Find every line below with the word "empty" in it, and copy each one.
——
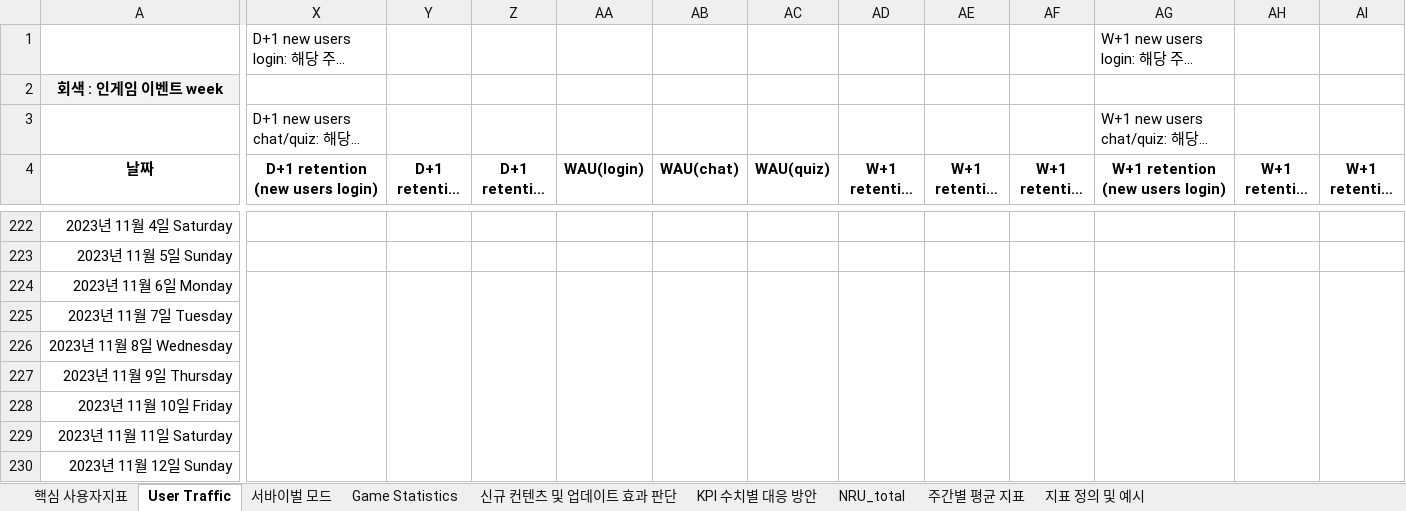
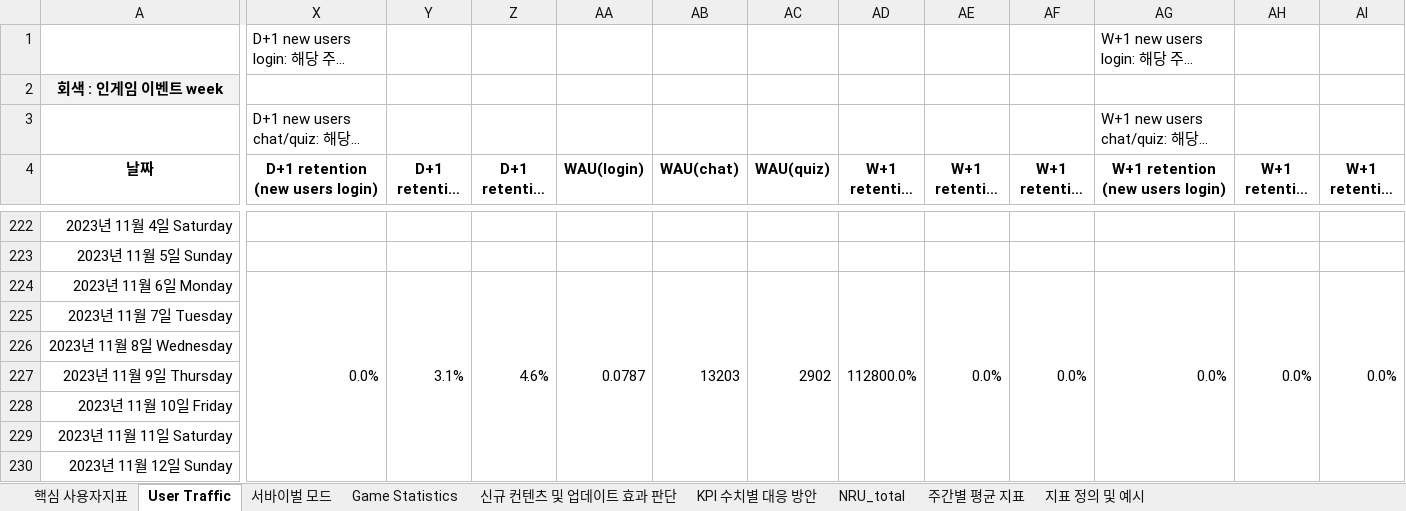
Before and after one commit to 121jsy/sr_analytics_1.0, an Excel workbook: 2023_스퀴즈런_사용자지표_.xlsx, sheet User Traffic, drawn as a sheet; only a part is shown, gaps mark what is left out; long unchanged cells end in …; values as stored, in another font and other column widths than the file's, no borders; conditional formats not drawn; removed rows and columns are numbered as before the commit, all else as after; rows hold the shown columns only; the diff covers the shown part only; the diff names each change by its address in the sheet, - before the commit and + after, or states it on an @@ line.

```diff
--- a/2023_스퀴즈런_사용자지표_.xlsx (sheet User Traffic)
+++ b/2023_스퀴즈런_사용자지표_.xlsx (sheet User Traffic)
-X224 (D+1 retention (new users login)): (empty)
+X224 (D+1 retention (new users login)): 0.0%
-Y224 (D+1 retention (new users chat)): (empty)
+Y224 (D+1 retention (new users chat)): 3.1%
-Z224 (D+1 retention (new users quiz)): (empty)
+Z224 (D+1 retention (new users quiz)): 4.6%
-AA224 (WAU(login)): (empty)
+AA224 (WAU(login)): 0.0787
-AB224 (WAU(chat)): (empty)
+AB224 (WAU(chat)): 13203
-AC224 (WAU(quiz)): (empty)
+AC224 (WAU(quiz)): 2902
-AD224 (W+1 retention (login)): (empty)
+AD224 (W+1 retention (login)): 112800.0%
-AE224 (W+1 retention (chat)): (empty)
+AE224 (W+1 retention (chat)): 0.0%
-AF224 (W+1 retention (quiz)): (empty)
+AF224 (W+1 retention (quiz)): 0.0%
-AG224 (W+1 retention (new users login)): (empty)
+AG224 (W+1 retention (new users login)): 0.0%
-AH224 (W+1 retention (new users chat)): (empty)
+AH224 (W+1 retention (new users chat)): 0.0%
-AI224 (W+1 retention (new users quiz)): (empty)
+AI224 (W+1 retention (new users quiz)): 0.0%
-row 227: 2023년 11월 9일 Thursday
-row 228: 2023년 11월 10일 Friday
+row 227: 2023년 11월 9일 Thursday
+row 228: 2023년 11월 10일 Friday
```
Also changed, not shown: 32 edited cells elsewhere in this sheet, sheet Game Statistics, sheet 서바이벌 모드.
——
Written solution:
-X224 (D+1 retention (new users login)): (empty)
-Y224 (D+1 retention (new users chat)): (empty)
-Z224 (D+1 retention (new users quiz)): (empty)
-AA224 (WAU(login)): (empty)
-AB224 (WAU(chat)): (empty)
-AC224 (WAU(quiz)): (empty)
-AD224 (W+1 retention (login)): (empty)
-AE224 (W+1 retention (chat)): (empty)
-AF224 (W+1 retention (quiz)): (empty)
-AG224 (W+1 retention (new users login)): (empty)
-AH224 (W+1 retention (new users chat)): (empty)
-AI224 (W+1 retention (new users quiz)): (empty)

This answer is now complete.